U.S. flag

An official website of the United States government, Department of Justice.

NCJRS Virtual Library

The Virtual Library houses over 235,000 criminal justice resources, including all known OJP works.
Click here to search the NCJRS Virtual Library

Systemic Violence: Domestic and International Terrorism (From Special Topics in Policing, P 219-246, 1992, Harry W More -- See NCJ-133112)

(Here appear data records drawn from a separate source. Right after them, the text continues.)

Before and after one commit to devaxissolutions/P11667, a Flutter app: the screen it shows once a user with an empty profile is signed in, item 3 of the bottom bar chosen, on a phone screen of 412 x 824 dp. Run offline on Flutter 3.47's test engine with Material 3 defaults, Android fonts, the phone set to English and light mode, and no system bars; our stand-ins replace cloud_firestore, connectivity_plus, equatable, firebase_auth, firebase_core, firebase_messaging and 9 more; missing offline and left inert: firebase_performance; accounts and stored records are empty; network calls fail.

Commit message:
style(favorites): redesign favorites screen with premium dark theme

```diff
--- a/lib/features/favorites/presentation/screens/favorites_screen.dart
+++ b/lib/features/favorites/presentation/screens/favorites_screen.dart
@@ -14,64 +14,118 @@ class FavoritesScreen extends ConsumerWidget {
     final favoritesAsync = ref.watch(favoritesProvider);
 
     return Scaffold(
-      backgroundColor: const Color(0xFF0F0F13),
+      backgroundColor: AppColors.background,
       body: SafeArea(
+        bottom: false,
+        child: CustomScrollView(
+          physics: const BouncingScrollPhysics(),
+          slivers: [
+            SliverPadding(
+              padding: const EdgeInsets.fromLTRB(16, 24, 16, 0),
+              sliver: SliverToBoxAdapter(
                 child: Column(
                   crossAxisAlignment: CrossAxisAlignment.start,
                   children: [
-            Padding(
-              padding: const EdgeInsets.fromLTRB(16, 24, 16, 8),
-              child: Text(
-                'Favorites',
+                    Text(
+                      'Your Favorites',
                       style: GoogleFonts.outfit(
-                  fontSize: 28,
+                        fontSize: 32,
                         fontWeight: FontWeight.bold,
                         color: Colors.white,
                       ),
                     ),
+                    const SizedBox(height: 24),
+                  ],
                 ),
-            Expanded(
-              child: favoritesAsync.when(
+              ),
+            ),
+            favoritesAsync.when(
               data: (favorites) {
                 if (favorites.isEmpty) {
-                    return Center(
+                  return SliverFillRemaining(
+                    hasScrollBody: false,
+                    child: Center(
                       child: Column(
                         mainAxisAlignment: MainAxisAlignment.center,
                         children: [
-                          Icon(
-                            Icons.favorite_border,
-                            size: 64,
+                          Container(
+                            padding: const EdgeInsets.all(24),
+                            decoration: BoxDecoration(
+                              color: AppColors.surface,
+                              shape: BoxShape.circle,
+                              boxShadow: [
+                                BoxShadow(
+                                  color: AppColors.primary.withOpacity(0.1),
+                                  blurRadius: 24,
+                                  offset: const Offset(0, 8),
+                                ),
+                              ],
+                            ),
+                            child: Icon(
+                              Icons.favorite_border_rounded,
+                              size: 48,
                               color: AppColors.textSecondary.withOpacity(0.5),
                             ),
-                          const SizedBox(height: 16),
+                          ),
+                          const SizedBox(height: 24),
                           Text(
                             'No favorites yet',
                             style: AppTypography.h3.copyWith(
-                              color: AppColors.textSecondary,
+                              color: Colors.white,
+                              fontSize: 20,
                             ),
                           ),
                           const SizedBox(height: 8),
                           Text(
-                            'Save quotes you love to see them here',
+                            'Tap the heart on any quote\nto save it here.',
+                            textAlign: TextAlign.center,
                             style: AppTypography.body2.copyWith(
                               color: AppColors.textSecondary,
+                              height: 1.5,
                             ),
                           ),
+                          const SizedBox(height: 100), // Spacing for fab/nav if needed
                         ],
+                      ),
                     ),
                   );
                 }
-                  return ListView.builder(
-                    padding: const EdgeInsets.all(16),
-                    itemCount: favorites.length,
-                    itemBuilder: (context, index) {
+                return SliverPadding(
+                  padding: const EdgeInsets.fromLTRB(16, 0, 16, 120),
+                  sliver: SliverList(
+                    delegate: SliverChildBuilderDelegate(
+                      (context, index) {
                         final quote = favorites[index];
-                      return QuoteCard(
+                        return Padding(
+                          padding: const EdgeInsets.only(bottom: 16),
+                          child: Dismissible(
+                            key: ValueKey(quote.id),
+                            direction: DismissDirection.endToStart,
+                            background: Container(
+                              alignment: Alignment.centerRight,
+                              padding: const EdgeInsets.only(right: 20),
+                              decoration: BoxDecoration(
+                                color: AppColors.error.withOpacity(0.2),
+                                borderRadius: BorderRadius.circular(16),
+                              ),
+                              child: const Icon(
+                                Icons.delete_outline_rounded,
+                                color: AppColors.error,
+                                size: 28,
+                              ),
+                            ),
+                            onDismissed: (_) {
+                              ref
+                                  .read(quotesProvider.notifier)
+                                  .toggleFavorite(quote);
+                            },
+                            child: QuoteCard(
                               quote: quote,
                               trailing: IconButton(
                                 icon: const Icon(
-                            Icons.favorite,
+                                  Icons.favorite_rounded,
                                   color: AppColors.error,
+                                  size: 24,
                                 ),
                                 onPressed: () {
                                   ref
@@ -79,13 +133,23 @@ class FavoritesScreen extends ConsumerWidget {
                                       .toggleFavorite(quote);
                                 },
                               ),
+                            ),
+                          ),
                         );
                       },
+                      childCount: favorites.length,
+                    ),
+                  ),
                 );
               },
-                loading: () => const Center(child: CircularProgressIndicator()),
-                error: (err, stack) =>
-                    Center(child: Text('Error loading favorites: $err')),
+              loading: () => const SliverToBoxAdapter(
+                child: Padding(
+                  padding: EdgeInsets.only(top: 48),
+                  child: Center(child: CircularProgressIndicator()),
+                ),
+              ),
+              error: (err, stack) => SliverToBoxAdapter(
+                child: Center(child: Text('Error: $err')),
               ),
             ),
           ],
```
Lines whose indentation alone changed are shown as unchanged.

NCJ Number
H W More
Date Published
28 pages
Terrorism, part of both the domestic and international scene, is used to influence those in power and usually represents a violent act to achieve political or social objectives.
The Federal Bureau of Investigation (FBI) has identified two types of terrorism in the United States. Domestic terrorism involves groups or individuals whose terrorist activities are directed without foreign involvement at the government or the population. These groups or individuals usually represent extreme positions of either the left or the right who seek to change the social and political environment through violence. On the other hand, international terrorism involves foreign-based terrorist activity directed by countries outside the United States or by groups whose activities transcend national boundaries. From 1984 to 1988, 61 terrorist incidents were recorded in the United States and Puerto Rico; 35 occurred in Puerto Rico. Bombing attacks dominated the violence, but other forms of terrorism included shootings, arson, assassination, sabotage, and malicious destruction of property. Active terrorist groups include gangs of youth who call themselves Skinheads, the Ku Klux Klan, the Japanese Red Army, and the Palestinian Liberation Organization and other Palestinian groups. The FBI is the leading Federal agency for combating terrorism in the United States. Local, State, and other Federal agencies need to cooperate in the prevention of terrorism, and the police response should consist of prompt and effective investigation of criminal acts committed by terrorist groups. 26 references and 7 figures